Audio Software Introduction
If you go to Google, and type in “music production software” in the search space, you’ll see it notify you that 60 million results were found in 2.0 seconds. Without immediately paying too much mind to which search result might be the most relevant or have the most hits, flipping through a few search pages should be more than enough to at least give you an idea of just how many options you have at your disposal when selecting the software that is right for your personal aspirations as an audio engineer.
Whether you have a good idea of what you’re looking for or not at this point, you’ll need good familiarity with equipment when creating your DAW.
What is a DAW? —DAW stands for digital audio work-station; and in a way it is an artist’s music-making chapel. DAW is a sequencer that allows you to sequentially arrange elements (which may or may not be strictly musical) in a visual pattern along a timeline so that you can compose a song from beginning to end and make changes in real-time to the composition or production aspects of the song.

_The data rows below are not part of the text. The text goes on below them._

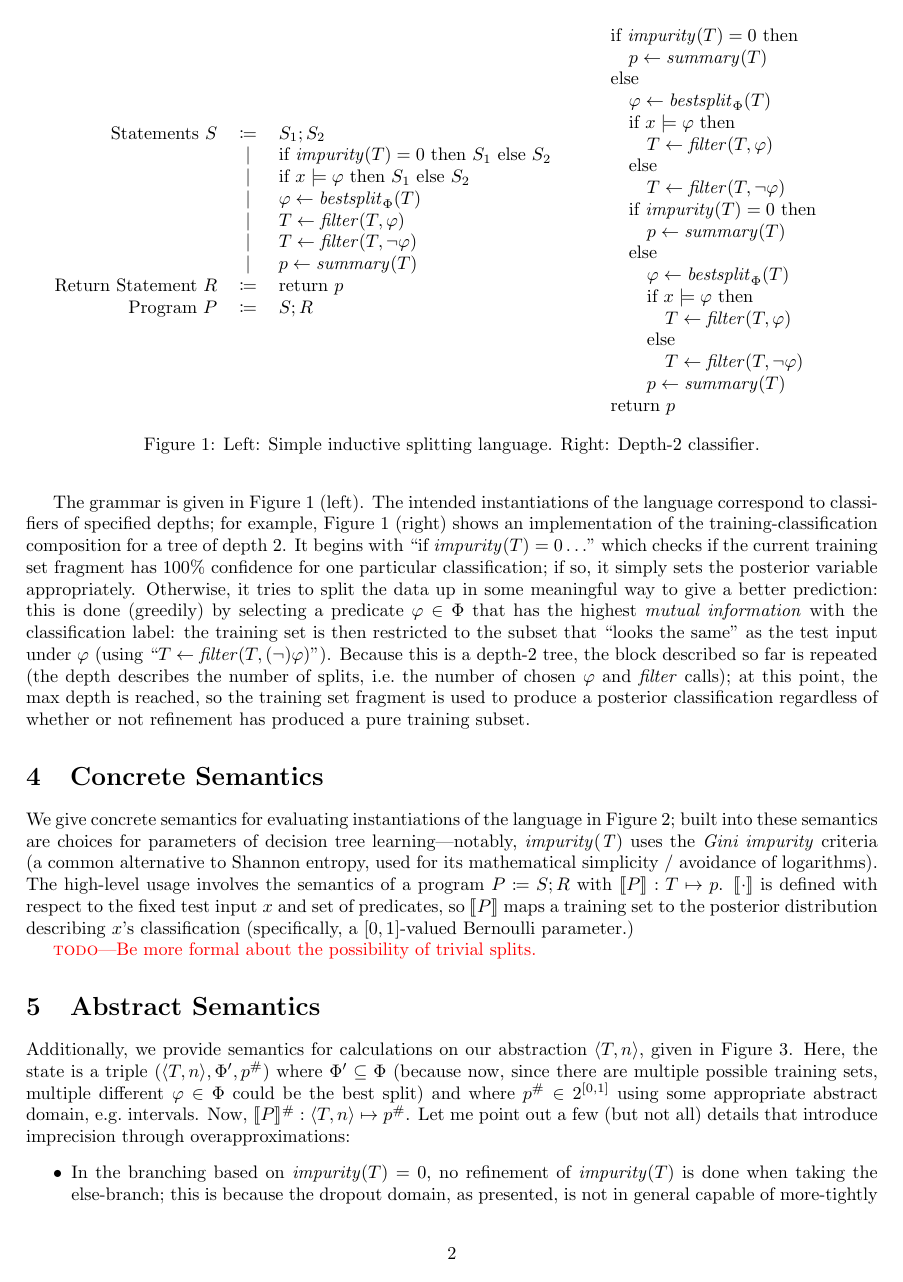
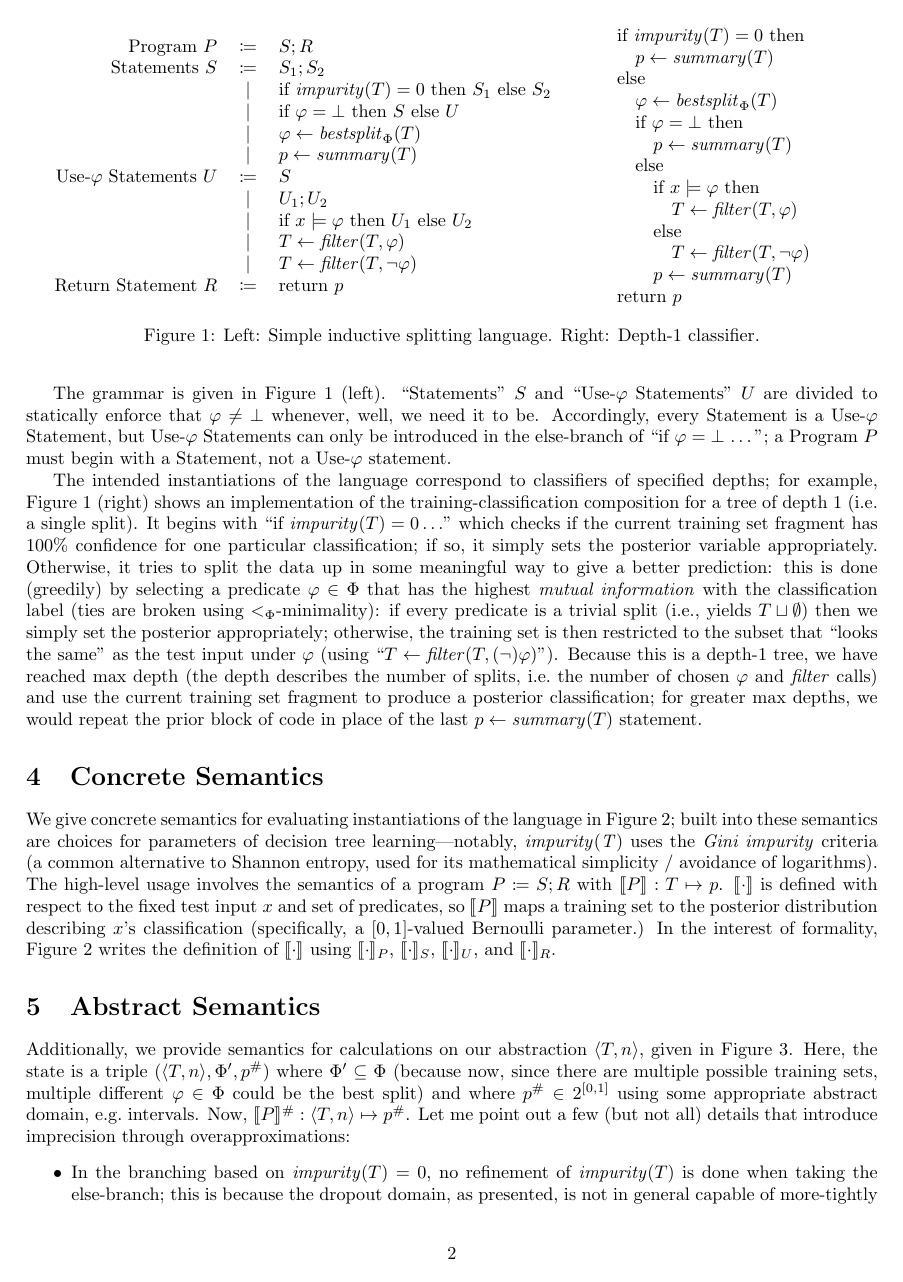
Before and after one commit to ameyer95/antidote-1, a LaTeX document (doc/paper.tex, which reads doc/concrete.tex, doc/dsl.tex, doc/preamble.tex): page 2 of 4. Compiled offline with pdfLaTeX.

Commit message:
doc more formal about trivial splits in dsl and concrete semantics (not yet abstract)

```diff
--- a/doc/concrete.tex
+++ b/doc/concrete.tex
@@ -11,8 +11,8 @@ with $\den{P} : T \mapsto p$.
 $\den{\cdot}$ is defined with respect to the fixed test input $x$ and set of predicates,
 so $\den{P}$ maps a training set to the posterior distribution describing $x$'s classification
 (specifically, a $[0,1]$-valued Bernoulli parameter.)
-
-\todo{Be more formal about the possibility of trivial splits.}
+In the interest of formality, Figure~\ref{fig:concrete} writes the definition of $\den{\cdot}$
+using $\den[P]{\cdot}$, $\den[S]{\cdot}$, $\den[U]{\cdot}$, and $\den[R]{\cdot}$.
 
 \begin{figure}
 \centering
--- a/doc/dsl.tex
+++ b/doc/dsl.tex
@@ -21,15 +22,18 @@ and $p$ stores the posterior to be returned (the classification value).
 \begin{minipage}{0.65\textwidth}
 \centering
 \begin{tabular}{rcl}
+Program $P$ & $\coloneqq$ & $S ; R$ \\
 Statements $S$ & $\coloneqq$ & $S_1 ; S_2$ \\
 & $\mid$ & $\iteimpuritynode{S_1}{S_2}$ \\
-& $\mid$ & $\itemodelsnode{S_1}{S_2}$ \\
+& $\mid$ & $\itetrivialnode{S}{U}$ \\
 & $\mid$ & $\bestsplitnode$ \\
+& $\mid$ & $\summarynode$ \\
+Use-$\varphi$ Statements $U$ & $\coloneqq$ & $S$ \\
+& $\mid$ & $U_1 ; U_2$ \\
+& $\mid$ & $\itemodelsnode{U_1}{U_2}$ \\
 & $\mid$ & $\filternode$ \\
 & $\mid$ & $\filternode[\lnot]$ \\
-& $\mid$ & $\summarynode$ \\
 Return Statement $R$ & $\coloneqq$ & $\returnnode$ \\
-Program $P$ & $\coloneqq$ & $S ; R$
 \end{tabular}
 \end{minipage}
 %
@@ -40,32 +44,37 @@ if $\mathit{impurity}(T) = 0$ then \\
 \quad $p \gets \mathit{summary}(T)$ \\
 else \\
 \quad $\varphi \gets \mathit{bestsplit}_\Phi(T)$ \\
-\quad if $x \models \varphi$ then \\
-\qquad $T \gets \mathit{filter}(T, \varphi)$ \\
-\quad else \\
-\qquad $T \gets \mathit{filter}(T, \lnot\varphi)$ \\
-\quad if $\mathit{impurity}(T) = 0$ then \\
+\quad if $\varphi = \bot$ then \\
 \qquad $p \gets \mathit{summary}(T)$ \\
 \quad else \\
-\qquad $\varphi \gets \mathit{bestsplit}_\Phi(T)$ \\
 \qquad if $x \models \varphi$ then \\
 \qquad\quad $T \gets \mathit{filter}(T, \varphi)$ \\
 \qquad else \\
-\qquad\quad $T \gets \mathit{filter}(T, \lnot \varphi)$ \\
+\qquad\quad $T \gets \mathit{filter}(T, \lnot\varphi)$ \\
 \qquad $p \gets \mathit{summary}(T)$ \\
 return $p$
 \end{tabular}
 \end{minipage}
 \caption{Left: Simple inductive splitting language.
-Right: Depth-2 classifier.}
+Right: Depth-1 classifier.}
 \label{fig:dsl}
 \end{figure}
 
 The grammar is given in Figure~\ref{fig:dsl} (left).
+``Statements'' $S$ and ``Use-$\varphi$ Statements'' $U$ are divided
+to statically enforce that $\varphi \neq \bot$ whenever, well,
+we need it to be.
+Accordingly, every Statement is a Use-$\varphi$ Statement,
+but Use-$\varphi$ Statements can only be introduced in the else-branch
+of ``if $\varphi = \bot$ \ldots'';
+a Program $P$ must begin with a Statement,
+not a Use-$\varphi$ statement.
+
 The intended instantiations of the language correspond
 to classifiers of specified depths;
 for example, Figure~\ref{fig:dsl} (right) shows an implementation of
-the training-classification composition for a tree of depth 2.
+the training-classification composition for a tree of depth 1
+(i.e.\ a single split).
 It begins with ``if $\mathit{impurity}(T) = 0 \ldots$''
 which checks if the current training set fragment has 100\% confidence
 for one particular classification;
@@ -73,13 +82,16 @@ if so, it simply sets the posterior variable appropriately.
 Otherwise, it tries to split the data up in some meaningful way
 to give a better prediction:
 this is done (greedily) by selecting a predicate $\varphi \in \Phi$
-that has the highest \emph{mutual information} with the classification label:
-the training set is then restricted to the subset
+that has the highest \emph{mutual information} with the classification label
+(ties are broken using $<_\Phi$-minimality):
+if every predicate is a trivial split (i.e., yields $T \sqcup \emptyset$)
+then we simply set the posterior appropriately;
+otherwise, the training set is then restricted to the subset
 that ``looks the same'' as the test input under $\varphi$
 (using ``$T \gets \mathit{filter}(T, (\lnot)\varphi)$'').
-Because this is a depth-2 tree, the block described so far is repeated
+Because this is a depth-1 tree, we have reached max depth
 (the depth describes the number of splits, i.e.\ the number of
-chosen $\varphi$ and $\mathit{filter}$ calls);
-at this point, the max depth is reached,
-so the training set fragment is used to produce a posterior classification
-regardless of whether or not refinement has produced a pure training subset.
+chosen $\varphi$ and $\mathit{filter}$ calls)
+and use the current training set fragment to produce a posterior classification;
+for greater max depths, we would repeat the prior block of code
+in place of the last $p \gets \mathit{summary}(T)$ statement.
--- a/doc/preamble.tex
+++ b/doc/preamble.tex
@@ -5,6 +5,7 @@
 \usepackage{amsthm}
 \usepackage{xcolor}
 \usepackage{stmaryrd}
+\usepackage{etoolbox} % for \ifstrempty
 
 \newtheorem{theorem}{Theorem}
 \newtheorem{lemma}{Lemma}
@@ -24,10 +25,17 @@
 \newcommand{\rfour}{(\emph{iv})~}
 \newcommand{\rfive}{(\emph{v})~}
 
-\newcommand{\den}[1]{\llbracket {#1} \rrbracket}
+\newcommand{\den}[2][]{%
+    \ifstrempty{#1}{%
+        \llbracket {#2} \rrbracket
+    }{%
+        \llbracket {#2} \rrbracket_{#1}
+    }%
+}
 
 % DSL syntax strings (for use in math mode)
 \newcommand{\iteimpuritynode}[2]{\text{if } \mathit{impurity}(T) = 0 \text{ then } {#1} \text{ else } {#2}}
+\newcommand{\itetrivialnode}[2]{\text{if } \varphi = \bot \text{ then } {#1} \text{ else } {#2}}
 \newcommand{\itemodelsnode}[2]{\text{if } x \models \varphi \text{ then } {#1} \text{ else } {#2}}
 \newcommand{\bestsplitnode}{\varphi \gets \mathit{bestsplit}_\Phi(T)}
 \newcommand{\filternode}[1][]{T \gets \mathit{filter}(T, #1\varphi)} % Can pass \lnot
```
Also changed, not shown: doc/concrete.tex (55 more changed lines), doc/dsl.tex (5 more changed lines).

Modern DAWs are packed to the brim with all kinds of tools and nifty features to explore that you’ll find to be indispensable once you’ve finally gotten the hang of the overall functions and mechanics of any particular DAW.